### Data shown:
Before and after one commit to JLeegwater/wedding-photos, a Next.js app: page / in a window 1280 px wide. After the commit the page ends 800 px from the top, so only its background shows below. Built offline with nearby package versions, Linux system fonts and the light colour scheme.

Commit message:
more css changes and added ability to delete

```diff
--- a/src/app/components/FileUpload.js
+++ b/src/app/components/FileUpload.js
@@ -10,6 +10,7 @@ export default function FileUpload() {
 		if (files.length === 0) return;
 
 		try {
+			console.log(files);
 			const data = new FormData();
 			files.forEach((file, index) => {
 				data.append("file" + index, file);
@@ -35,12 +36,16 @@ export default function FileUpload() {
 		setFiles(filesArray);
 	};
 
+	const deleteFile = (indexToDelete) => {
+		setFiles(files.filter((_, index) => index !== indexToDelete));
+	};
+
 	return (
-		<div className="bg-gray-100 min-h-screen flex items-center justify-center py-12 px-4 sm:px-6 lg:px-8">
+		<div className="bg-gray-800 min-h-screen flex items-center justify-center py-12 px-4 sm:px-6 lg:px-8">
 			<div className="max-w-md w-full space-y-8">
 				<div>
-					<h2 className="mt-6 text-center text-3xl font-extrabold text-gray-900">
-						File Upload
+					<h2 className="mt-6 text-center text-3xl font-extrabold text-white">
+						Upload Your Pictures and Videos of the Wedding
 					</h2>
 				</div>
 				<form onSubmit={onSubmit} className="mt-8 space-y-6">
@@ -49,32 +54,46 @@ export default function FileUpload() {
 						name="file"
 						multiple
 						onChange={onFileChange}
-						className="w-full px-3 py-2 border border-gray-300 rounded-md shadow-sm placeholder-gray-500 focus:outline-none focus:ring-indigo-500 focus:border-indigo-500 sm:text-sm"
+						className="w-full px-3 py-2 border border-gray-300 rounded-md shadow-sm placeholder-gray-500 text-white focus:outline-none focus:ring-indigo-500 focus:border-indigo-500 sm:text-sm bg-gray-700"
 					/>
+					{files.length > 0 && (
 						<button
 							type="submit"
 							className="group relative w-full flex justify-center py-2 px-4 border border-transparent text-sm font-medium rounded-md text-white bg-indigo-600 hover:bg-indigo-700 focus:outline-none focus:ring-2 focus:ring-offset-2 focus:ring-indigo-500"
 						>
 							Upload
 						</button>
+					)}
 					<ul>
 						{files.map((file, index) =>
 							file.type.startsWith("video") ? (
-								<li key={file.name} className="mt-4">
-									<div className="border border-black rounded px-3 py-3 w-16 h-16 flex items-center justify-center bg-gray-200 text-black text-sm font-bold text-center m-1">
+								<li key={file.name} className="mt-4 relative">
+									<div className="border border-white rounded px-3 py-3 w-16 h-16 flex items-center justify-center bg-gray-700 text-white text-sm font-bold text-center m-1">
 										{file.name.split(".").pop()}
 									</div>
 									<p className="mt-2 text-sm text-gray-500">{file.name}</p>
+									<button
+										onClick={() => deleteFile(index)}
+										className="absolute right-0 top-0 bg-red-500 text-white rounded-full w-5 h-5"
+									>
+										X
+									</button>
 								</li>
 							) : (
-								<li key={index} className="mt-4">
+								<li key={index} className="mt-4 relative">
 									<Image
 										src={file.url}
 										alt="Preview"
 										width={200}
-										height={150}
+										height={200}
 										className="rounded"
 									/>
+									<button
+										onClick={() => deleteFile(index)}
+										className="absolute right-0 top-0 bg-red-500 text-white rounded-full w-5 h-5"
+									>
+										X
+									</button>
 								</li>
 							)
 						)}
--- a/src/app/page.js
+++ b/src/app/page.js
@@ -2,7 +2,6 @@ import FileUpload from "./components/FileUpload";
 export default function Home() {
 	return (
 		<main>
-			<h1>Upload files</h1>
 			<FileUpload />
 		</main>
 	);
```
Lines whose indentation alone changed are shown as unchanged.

### Exercise details:
Your answer should be every line above that contains the word "default".

### Output for this task:
@@ -10,6 +10,7 @@ export default function FileUpload() {
@@ -35,12 +36,16 @@ export default function FileUpload() {
@@ -49,32 +54,46 @@ export default function FileUpload() {
 export default function Home() {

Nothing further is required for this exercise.